Stored entries:
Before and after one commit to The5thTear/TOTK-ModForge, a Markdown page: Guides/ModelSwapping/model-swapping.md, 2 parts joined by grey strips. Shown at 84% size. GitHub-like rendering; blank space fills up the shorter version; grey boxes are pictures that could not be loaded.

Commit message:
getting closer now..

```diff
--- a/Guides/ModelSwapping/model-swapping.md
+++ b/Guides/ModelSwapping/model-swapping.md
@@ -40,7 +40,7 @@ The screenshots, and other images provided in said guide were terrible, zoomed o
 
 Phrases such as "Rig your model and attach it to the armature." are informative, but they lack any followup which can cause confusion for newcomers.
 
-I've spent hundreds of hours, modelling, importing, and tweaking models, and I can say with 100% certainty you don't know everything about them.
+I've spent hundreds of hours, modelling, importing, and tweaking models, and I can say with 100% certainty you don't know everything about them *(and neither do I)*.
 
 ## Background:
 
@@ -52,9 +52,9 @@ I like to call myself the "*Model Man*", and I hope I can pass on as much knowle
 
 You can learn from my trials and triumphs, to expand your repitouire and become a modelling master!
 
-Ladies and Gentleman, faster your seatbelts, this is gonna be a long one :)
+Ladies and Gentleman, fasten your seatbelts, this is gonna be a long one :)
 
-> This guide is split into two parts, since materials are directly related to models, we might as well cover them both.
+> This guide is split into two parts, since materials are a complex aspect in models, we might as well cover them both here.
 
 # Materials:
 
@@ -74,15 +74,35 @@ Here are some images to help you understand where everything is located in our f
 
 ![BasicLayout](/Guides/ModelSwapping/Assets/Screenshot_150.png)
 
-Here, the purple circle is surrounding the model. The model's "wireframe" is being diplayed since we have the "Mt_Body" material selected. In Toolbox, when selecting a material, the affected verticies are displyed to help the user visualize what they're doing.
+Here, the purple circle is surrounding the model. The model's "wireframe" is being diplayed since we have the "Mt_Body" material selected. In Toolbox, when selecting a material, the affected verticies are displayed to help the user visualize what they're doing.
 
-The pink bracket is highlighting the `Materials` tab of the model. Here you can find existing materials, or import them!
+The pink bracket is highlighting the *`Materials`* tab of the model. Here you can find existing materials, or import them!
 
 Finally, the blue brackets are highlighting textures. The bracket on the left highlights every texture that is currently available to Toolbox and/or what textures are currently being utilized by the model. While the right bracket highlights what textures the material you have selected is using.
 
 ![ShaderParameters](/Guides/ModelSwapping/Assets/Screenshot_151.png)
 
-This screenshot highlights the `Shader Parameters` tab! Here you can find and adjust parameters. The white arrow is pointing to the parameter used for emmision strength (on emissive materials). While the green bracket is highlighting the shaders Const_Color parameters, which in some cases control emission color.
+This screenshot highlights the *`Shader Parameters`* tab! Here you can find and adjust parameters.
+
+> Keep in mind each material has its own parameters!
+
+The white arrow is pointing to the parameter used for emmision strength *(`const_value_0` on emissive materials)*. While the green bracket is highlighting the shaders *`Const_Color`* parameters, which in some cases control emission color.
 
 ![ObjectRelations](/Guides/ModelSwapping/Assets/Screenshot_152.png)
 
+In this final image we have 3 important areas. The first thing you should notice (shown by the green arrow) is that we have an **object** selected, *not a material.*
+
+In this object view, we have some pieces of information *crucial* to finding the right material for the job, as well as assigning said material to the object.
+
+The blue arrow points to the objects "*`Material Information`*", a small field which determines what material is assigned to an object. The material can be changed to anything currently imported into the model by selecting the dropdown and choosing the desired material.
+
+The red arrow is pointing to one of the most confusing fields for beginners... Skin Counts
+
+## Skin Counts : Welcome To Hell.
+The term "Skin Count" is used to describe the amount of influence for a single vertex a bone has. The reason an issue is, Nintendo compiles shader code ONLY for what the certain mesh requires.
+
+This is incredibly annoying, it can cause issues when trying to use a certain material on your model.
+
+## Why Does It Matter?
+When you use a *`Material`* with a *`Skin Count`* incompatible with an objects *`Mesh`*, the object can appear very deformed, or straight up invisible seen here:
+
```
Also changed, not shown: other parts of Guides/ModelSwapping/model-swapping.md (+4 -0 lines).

* **About this exercise**
The only acceptable answer is the full set of entries, repeated exactly.

* **Reply**
Before and after one commit to The5thTear/TOTK-ModForge, a Markdown page: Guides/ModelSwapping/model-swapping.md, 2 parts joined by grey strips. Shown at 84% size. GitHub-like rendering; blank space fills up the shorter version; grey boxes are pictures that could not be loaded.

Commit message:
getting closer now..

```diff
--- a/Guides/ModelSwapping/model-swapping.md
+++ b/Guides/ModelSwapping/model-swapping.md
@@ -40,7 +40,7 @@ The screenshots, and other images provided in said guide were terrible, zoomed o
 
 Phrases such as "Rig your model and attach it to the armature." are informative, but they lack any followup which can cause confusion for newcomers.
 
-I've spent hundreds of hours, modelling, importing, and tweaking models, and I can say with 100% certainty you don't know everything about them.
+I've spent hundreds of hours, modelling, importing, and tweaking models, and I can say with 100% certainty you don't know everything about them *(and neither do I)*.
 
 ## Background:
 
@@ -52,9 +52,9 @@ I like to call myself the "*Model Man*", and I hope I can pass on as much knowle
 
 You can learn from my trials and triumphs, to expand your repitouire and become a modelling master!
 
-Ladies and Gentleman, faster your seatbelts, this is gonna be a long one :)
+Ladies and Gentleman, fasten your seatbelts, this is gonna be a long one :)
 
-> This guide is split into two parts, since materials are directly related to models, we might as well cover them both.
+> This guide is split into two parts, since materials are a complex aspect in models, we might as well cover them both here.
 
 # Materials:
 
@@ -74,15 +74,35 @@ Here are some images to help you understand where everything is located in our f
 
 ![BasicLayout](/Guides/ModelSwapping/Assets/Screenshot_150.png)
 
-Here, the purple circle is surrounding the model. The model's "wireframe" is being diplayed since we have the "Mt_Body" material selected. In Toolbox, when selecting a material, the affected verticies are displyed to help the user visualize what they're doing.
+Here, the purple circle is surrounding the model. The model's "wireframe" is being diplayed since we have the "Mt_Body" material selected. In Toolbox, when selecting a material, the affected verticies are displayed to help the user visualize what they're doing.
 
-The pink bracket is highlighting the `Materials` tab of the model. Here you can find existing materials, or import them!
+The pink bracket is highlighting the *`Materials`* tab of the model. Here you can find existing materials, or import them!
 
 Finally, the blue brackets are highlighting textures. The bracket on the left highlights every texture that is currently available to Toolbox and/or what textures are currently being utilized by the model. While the right bracket highlights what textures the material you have selected is using.
 
 ![ShaderParameters](/Guides/ModelSwapping/Assets/Screenshot_151.png)
 
-This screenshot highlights the `Shader Parameters` tab! Here you can find and adjust parameters. The white arrow is pointing to the parameter used for emmision strength (on emissive materials). While the green bracket is highlighting the shaders Const_Color parameters, which in some cases control emission color.
+This screenshot highlights the *`Shader Parameters`* tab! Here you can find and adjust parameters.
+
+> Keep in mind each material has its own parameters!
+
+The white arrow is pointing to the parameter used for emmision strength *(`const_value_0` on emissive materials)*. While the green bracket is highlighting the shaders *`Const_Color`* parameters, which in some cases control emission color.
 
 ![ObjectRelations](/Guides/ModelSwapping/Assets/Screenshot_152.png)
 
+In this final image we have 3 important areas. The first thing you should notice (shown by the green arrow) is that we have an **object** selected, *not a material.*
+
+In this object view, we have some pieces of information *crucial* to finding the right material for the job, as well as assigning said material to the object.
+
+The blue arrow points to the objects "*`Material Information`*", a small field which determines what material is assigned to an object. The material can be changed to anything currently imported into the model by selecting the dropdown and choosing the desired material.
+
+The red arrow is pointing to one of the most confusing fields for beginners... Skin Counts
+
+## Skin Counts : Welcome To Hell.
+The term "Skin Count" is used to describe the amount of influence for a single vertex a bone has. The reason an issue is, Nintendo compiles shader code ONLY for what the certain mesh requires.
+
+This is incredibly annoying, it can cause issues when trying to use a certain material on your model.
+
+## Why Does It Matter?
+When you use a *`Material`* with a *`Skin Count`* incompatible with an objects *`Mesh`*, the object can appear very deformed, or straight up invisible seen here:
+
```
Also changed, not shown: other parts of Guides/ModelSwapping/model-swapping.md (+4 -0 lines).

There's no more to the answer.